▶ TASK GOAL
Within this material, find every line where the string "covid" appears, and copy it out.

▶ DATA LISTING
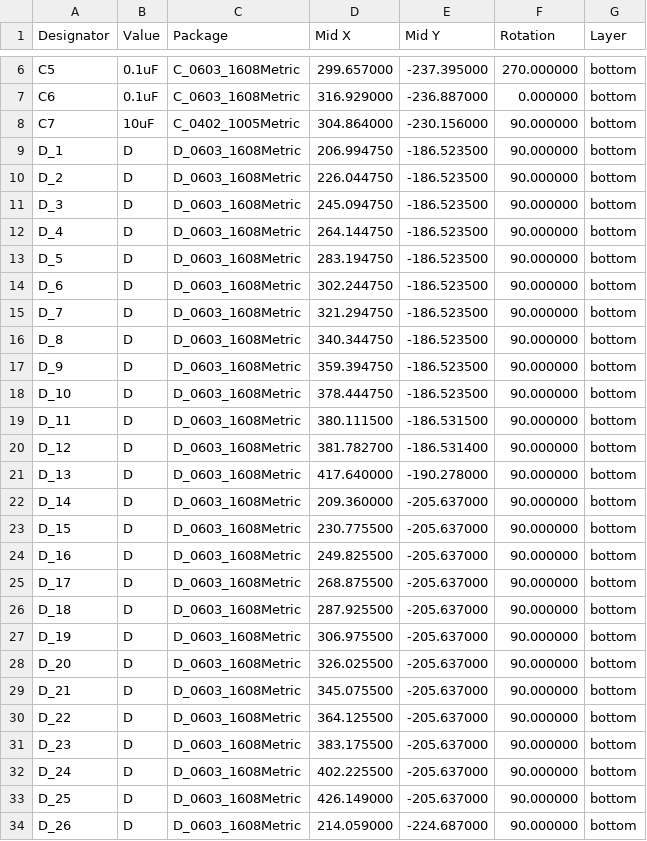
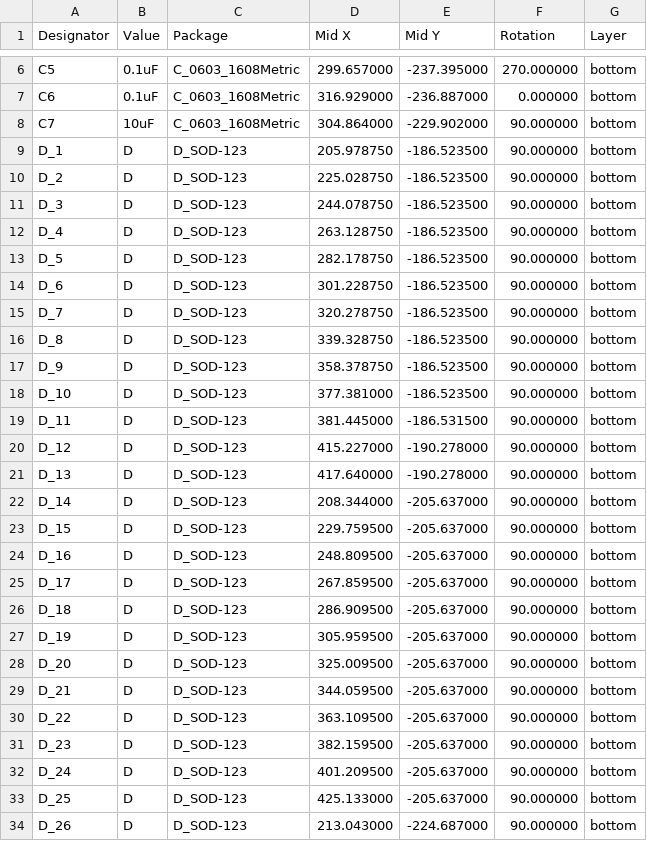
Before and after one commit to matthewdias/m3n3van, a CSV file: rev2/Production/m3n3van-all-pos.csv, drawn as a sheet; only a part is shown, gaps mark what is left out; the diff covers the shown part only.

Commit message:
Update components, production files

```diff
--- a/rev2/Production/m3n3van-all-pos.csv
+++ b/rev2/Production/m3n3van-all-pos.csv
@@ -7,28 +7,28 @@ C5,0.1uF,C_0603_1608Metric,299.657000,-237.395000,270.000000,bottom
 C6,0.1uF,C_0603_1608Metric,316.929000,-236.887000,0.000000,bottom
-C7,10uF,C_0402_1005Metric,304.864000,-230.156000,90.000000,bottom
-D_1,D,D_0603_1608Metric,206.994750,-186.523500,90.000000,bottom
-D_2,D,D_0603_1608Metric,226.044750,-186.523500,90.000000,bottom
-D_3,D,D_0603_1608Metric,245.094750,-186.523500,90.000000,bottom
-D_4,D,D_0603_1608Metric,264.144750,-186.523500,90.000000,bottom
-D_5,D,D_0603_1608Metric,283.194750,-186.523500,90.000000,bottom
-D_6,D,D_0603_1608Metric,302.244750,-186.523500,90.000000,bottom
-D_7,D,D_0603_1608Metric,321.294750,-186.523500,90.000000,bottom
-D_8,D,D_0603_1608Metric,340.344750,-186.523500,90.000000,bottom
-D_9,D,D_0603_1608Metric,359.394750,-186.523500,90.000000,bottom
-D_10,D,D_0603_1608Metric,378.444750,-186.523500,90.000000,bottom
-D_11,D,D_0603_1608Metric,380.111500,-186.531500,90.000000,bottom
-D_12,D,D_0603_1608Metric,381.782700,-186.531400,90.000000,bottom
-D_13,D,D_0603_1608Metric,417.640000,-190.278000,90.000000,bottom
-D_14,D,D_0603_1608Metric,209.360000,-205.637000,90.000000,bottom
-D_15,D,D_0603_1608Metric,230.775500,-205.637000,90.000000,bottom
-D_16,D,D_0603_1608Metric,249.825500,-205.637000,90.000000,bottom
-D_17,D,D_0603_1608Metric,268.875500,-205.637000,90.000000,bottom
-D_18,D,D_0603_1608Metric,287.925500,-205.637000,90.000000,bottom
-D_19,D,D_0603_1608Metric,306.975500,-205.637000,90.000000,bottom
-D_20,D,D_0603_1608Metric,326.025500,-205.637000,90.000000,bottom
-D_21,D,D_0603_1608Metric,345.075500,-205.637000,90.000000,bottom
-D_22,D,D_0603_1608Metric,364.125500,-205.637000,90.000000,bottom
-D_23,D,D_0603_1608Metric,383.175500,-205.637000,90.000000,bottom
-D_24,D,D_0603_1608Metric,402.225500,-205.637000,90.000000,bottom
-D_25,D,D_0603_1608Metric,426.149000,-205.637000,90.000000,bottom
-D_26,D,D_0603_1608Metric,214.059000,-224.687000,90.000000,bottom
+C7,10uF,C_0603_1608Metric,304.864000,-229.902000,90.000000,bottom
+D_1,D,D_SOD-123,205.978750,-186.523500,90.000000,bottom
+D_2,D,D_SOD-123,225.028750,-186.523500,90.000000,bottom
+D_3,D,D_SOD-123,244.078750,-186.523500,90.000000,bottom
+D_4,D,D_SOD-123,263.128750,-186.523500,90.000000,bottom
+D_5,D,D_SOD-123,282.178750,-186.523500,90.000000,bottom
+D_6,D,D_SOD-123,301.228750,-186.523500,90.000000,bottom
+D_7,D,D_SOD-123,320.278750,-186.523500,90.000000,bottom
+D_8,D,D_SOD-123,339.328750,-186.523500,90.000000,bottom
+D_9,D,D_SOD-123,358.378750,-186.523500,90.000000,bottom
+D_10,D,D_SOD-123,377.381000,-186.523500,90.000000,bottom
+D_11,D,D_SOD-123,381.445000,-186.531500,90.000000,bottom
+D_12,D,D_SOD-123,415.227000,-190.278000,90.000000,bottom
+D_13,D,D_SOD-123,417.640000,-190.278000,90.000000,bottom
+D_14,D,D_SOD-123,208.344000,-205.637000,90.000000,bottom
+D_15,D,D_SOD-123,229.759500,-205.637000,90.000000,bottom
+D_16,D,D_SOD-123,248.809500,-205.637000,90.000000,bottom
+D_17,D,D_SOD-123,267.859500,-205.637000,90.000000,bottom
+D_18,D,D_SOD-123,286.909500,-205.637000,90.000000,bottom
+D_19,D,D_SOD-123,305.959500,-205.637000,90.000000,bottom
+D_20,D,D_SOD-123,325.009500,-205.637000,90.000000,bottom
+D_21,D,D_SOD-123,344.059500,-205.637000,90.000000,bottom
+D_22,D,D_SOD-123,363.109500,-205.637000,90.000000,bottom
+D_23,D,D_SOD-123,382.159500,-205.637000,90.000000,bottom
+D_24,D,D_SOD-123,401.209500,-205.637000,90.000000,bottom
+D_25,D,D_SOD-123,425.133000,-205.637000,90.000000,bottom
+D_26,D,D_SOD-123,213.043000,-224.687000,90.000000,bottom
```
Also changed, not shown: 43 edited cells elsewhere in this file, rev2/Production/m3n3van_bom.csv, 21 other files.
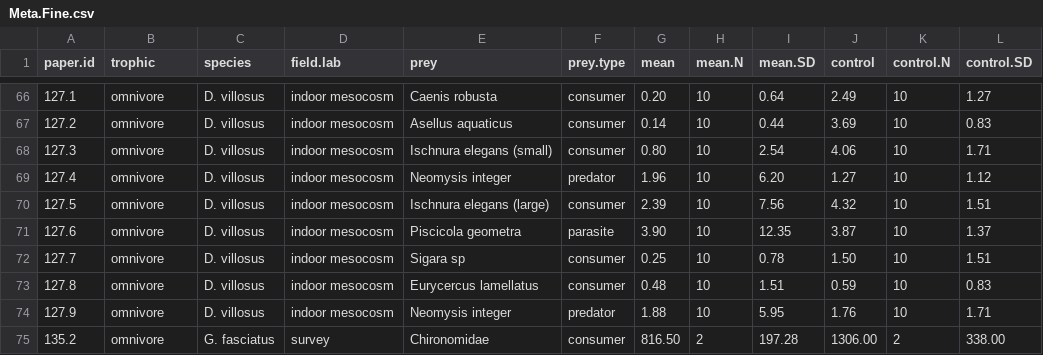
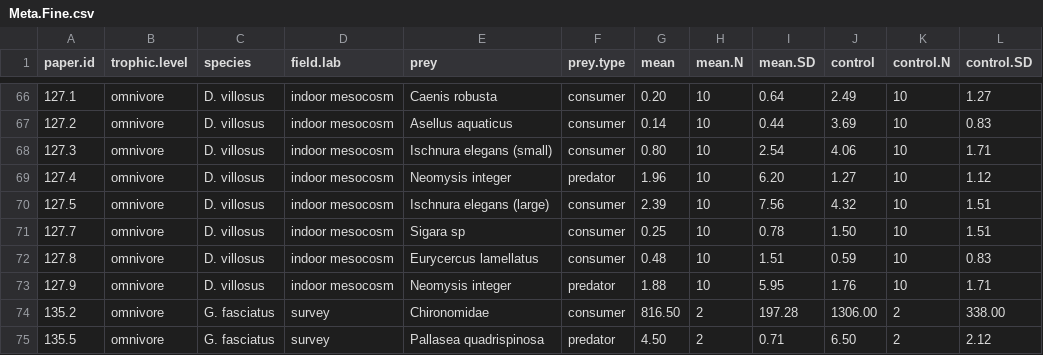
Before and after one commit to Monsauce/Trophic-meta-analysis, a CSV file: Meta.Fine.csv, drawn as a sheet; only a part is shown, gaps mark what is left out; the shorter side is filled out with more unchanged rows; the diff names each change by its address in the sheet, - before the commit and + after, or states it on an @@ line.

Commit message:
added removed parasite

```diff
--- a/Meta.Fine.csv
+++ b/Meta.Fine.csv
-B1: trophic
+B1: trophic.level
-row 71: 127.6 | omnivore | D. villosus | indoor mesocosm | Piscicola geometra | parasite | 3.90 | 10 | 12.35 | 3.87 | 10 | 1.37
```
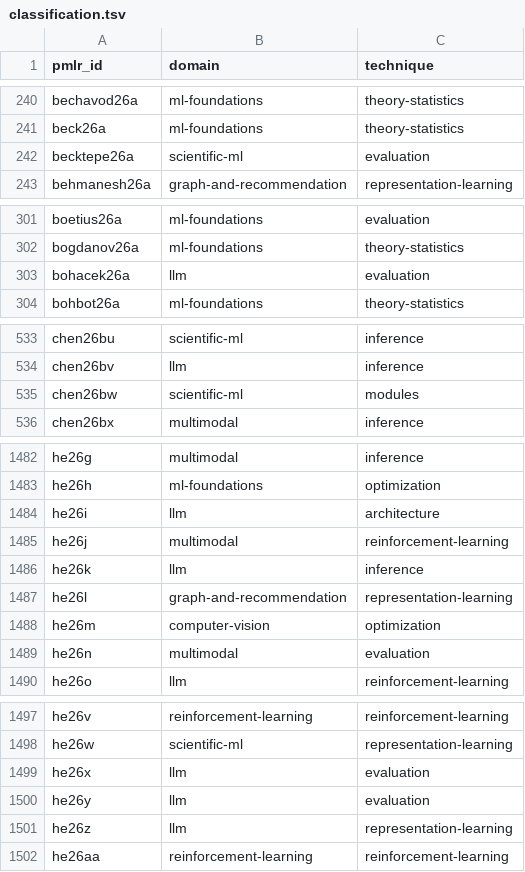
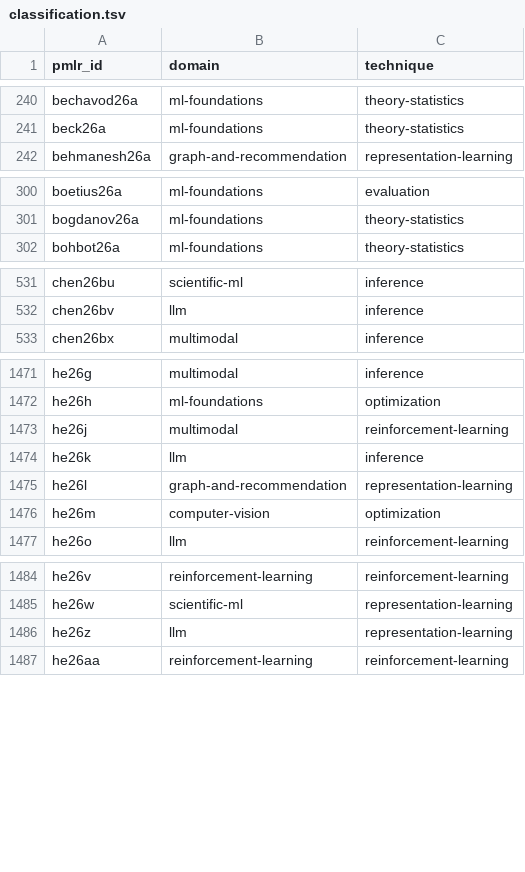
Before and after one commit to rascal-yang/Awesome-Research-Insights, a TSV file: conferences/icml-2026/classification.tsv, drawn as a sheet; only a part is shown, gaps mark what is left out; the diff covers the shown part only; the diff names each change by its address in the sheet, - before the commit and + after, or states it on an @@ line.

Commit message:
Review ICML papers through 1550 and remove 16 nonqualifying cards

```diff
--- a/conferences/icml-2026/classification.tsv
+++ b/conferences/icml-2026/classification.tsv
-row 242: becktepe26a | scientific-ml | evaluation
-row 303: bohacek26a | llm | evaluation
-row 535: chen26bw | scientific-ml | modules
-row 1484: he26i | llm | architecture
-row 1489: he26n | multimodal | evaluation
-row 1499: he26x | llm | evaluation
-row 1500: he26y | llm | evaluation
```
Also changed, not shown: 9 removed rows elsewhere in this file, 32 other files.
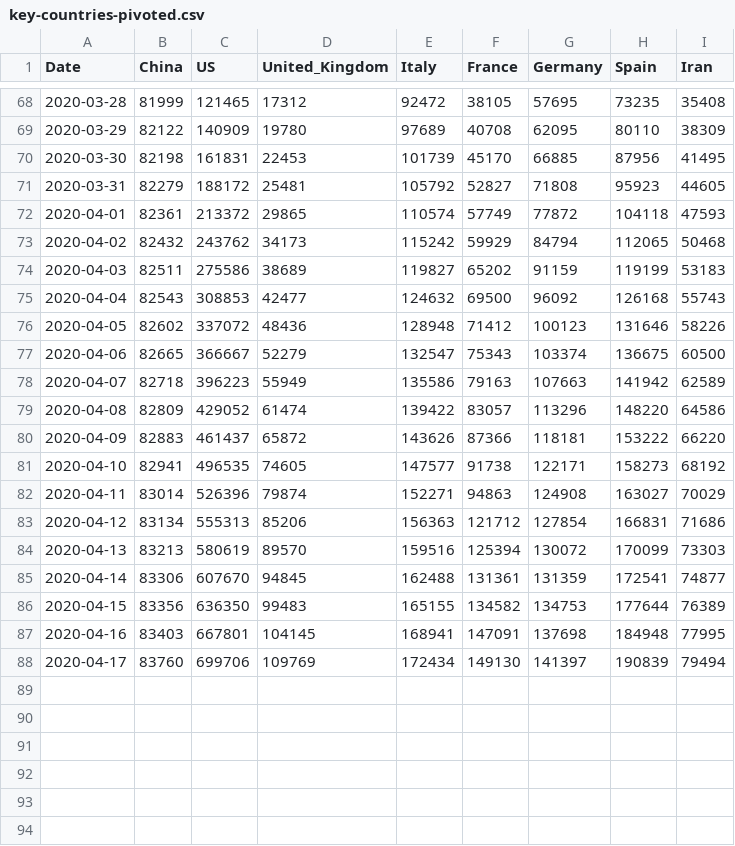
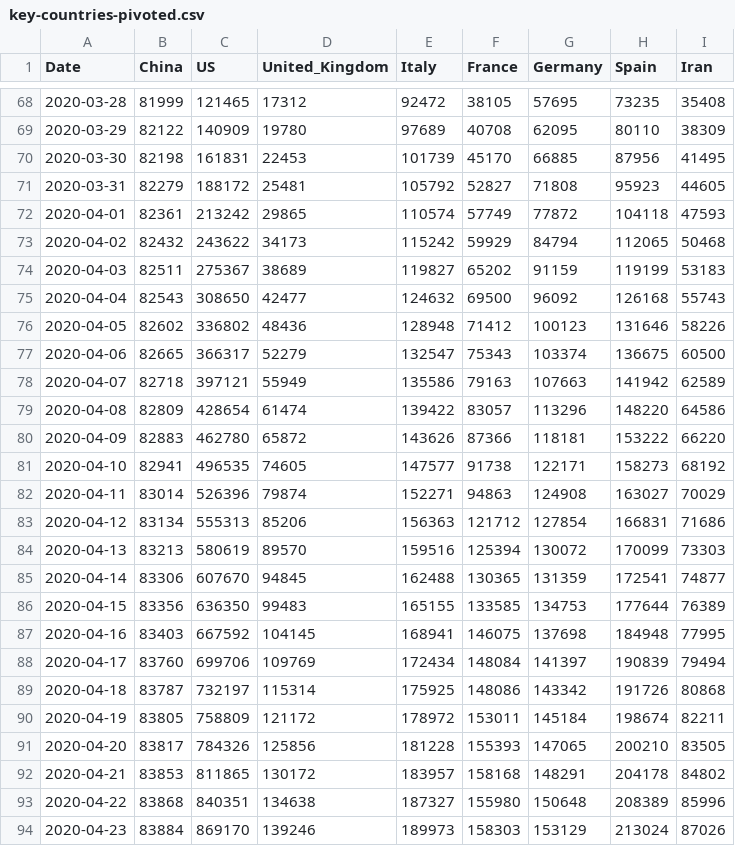
Before and after one commit to pythonphysics/covid19-analysis, a CSV file: covid-19/data/key-countries-pivoted.csv, drawn as a sheet; only a part is shown, gaps mark what is left out.

```diff
--- a/covid-19/data/key-countries-pivoted.csv
+++ b/covid-19/data/key-countries-pivoted.csv
@@ -71,11 +71,11 @@ Date,China,US,United_Kingdom,Italy,France,Germany,Spain,Iran
 2020-03-31,82279,188172,25481,105792,52827,71808,95923,44605
-2020-04-01,82361,213372,29865,110574,57749,77872,104118,47593
-2020-04-02,82432,243762,34173,115242,59929,84794,112065,50468
-2020-04-03,82511,275586,38689,119827,65202,91159,119199,53183
-2020-04-04,82543,308853,42477,124632,69500,96092,126168,55743
-2020-04-05,82602,337072,48436,128948,71412,100123,131646,58226
-2020-04-06,82665,366667,52279,132547,75343,103374,136675,60500
-2020-04-07,82718,396223,55949,135586,79163,107663,141942,62589
-2020-04-08,82809,429052,61474,139422,83057,113296,148220,64586
-2020-04-09,82883,461437,65872,143626,87366,118181,153222,66220
+2020-04-01,82361,213242,29865,110574,57749,77872,104118,47593
+2020-04-02,82432,243622,34173,115242,59929,84794,112065,50468
+2020-04-03,82511,275367,38689,119827,65202,91159,119199,53183
+2020-04-04,82543,308650,42477,124632,69500,96092,126168,55743
+2020-04-05,82602,336802,48436,128948,71412,100123,131646,58226
+2020-04-06,82665,366317,52279,132547,75343,103374,136675,60500
+2020-04-07,82718,397121,55949,135586,79163,107663,141942,62589
+2020-04-08,82809,428654,61474,139422,83057,113296,148220,64586
+2020-04-09,82883,462780,65872,143626,87366,118181,153222,66220
 2020-04-10,82941,496535,74605,147577,91738,122171,158273,68192
@@ -84,5 +84,11 @@ Date,China,US,United_Kingdom,Italy,France,Germany,Spain,Iran
 2020-04-13,83213,580619,89570,159516,125394,130072,170099,73303
-2020-04-14,83306,607670,94845,162488,131361,131359,172541,74877
-2020-04-15,83356,636350,99483,165155,134582,134753,177644,76389
-2020-04-16,83403,667801,104145,168941,147091,137698,184948,77995
-2020-04-17,83760,699706,109769,172434,149130,141397,190839,79494
+2020-04-14,83306,607670,94845,162488,130365,131359,172541,74877
+2020-04-15,83356,636350,99483,165155,133585,134753,177644,76389
+2020-04-16,83403,667592,104145,168941,146075,137698,184948,77995
+2020-04-17,83760,699706,109769,172434,148084,141397,190839,79494
+2020-04-18,83787,732197,115314,175925,148086,143342,191726,80868
+2020-04-19,83805,758809,121172,178972,153011,145184,198674,82211
+2020-04-20,83817,784326,125856,181228,155393,147065,200210,83505
+2020-04-21,83853,811865,130172,183957,158168,148291,204178,84802
+2020-04-22,83868,840351,134638,187327,155980,150648,208389,85996
+2020-04-23,83884,869170,139246,189973,158303,153129,213024,87026
```
Also changed, not shown: covid-19/data/reference.csv, covid-19/data/worldwide-aggregated.csv, 5 other files.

▶ TASK RESULT
Before and after one commit to pythonphysics/covid19-analysis, a CSV file: covid-19/data/key-countries-pivoted.csv, drawn as a sheet; only a part is shown, gaps mark what is left out.
--- a/covid-19/data/key-countries-pivoted.csv
+++ b/covid-19/data/key-countries-pivoted.csv
Also changed, not shown: covid-19/data/reference.csv, covid-19/data/worldwide-aggregated.csv, 5 other files.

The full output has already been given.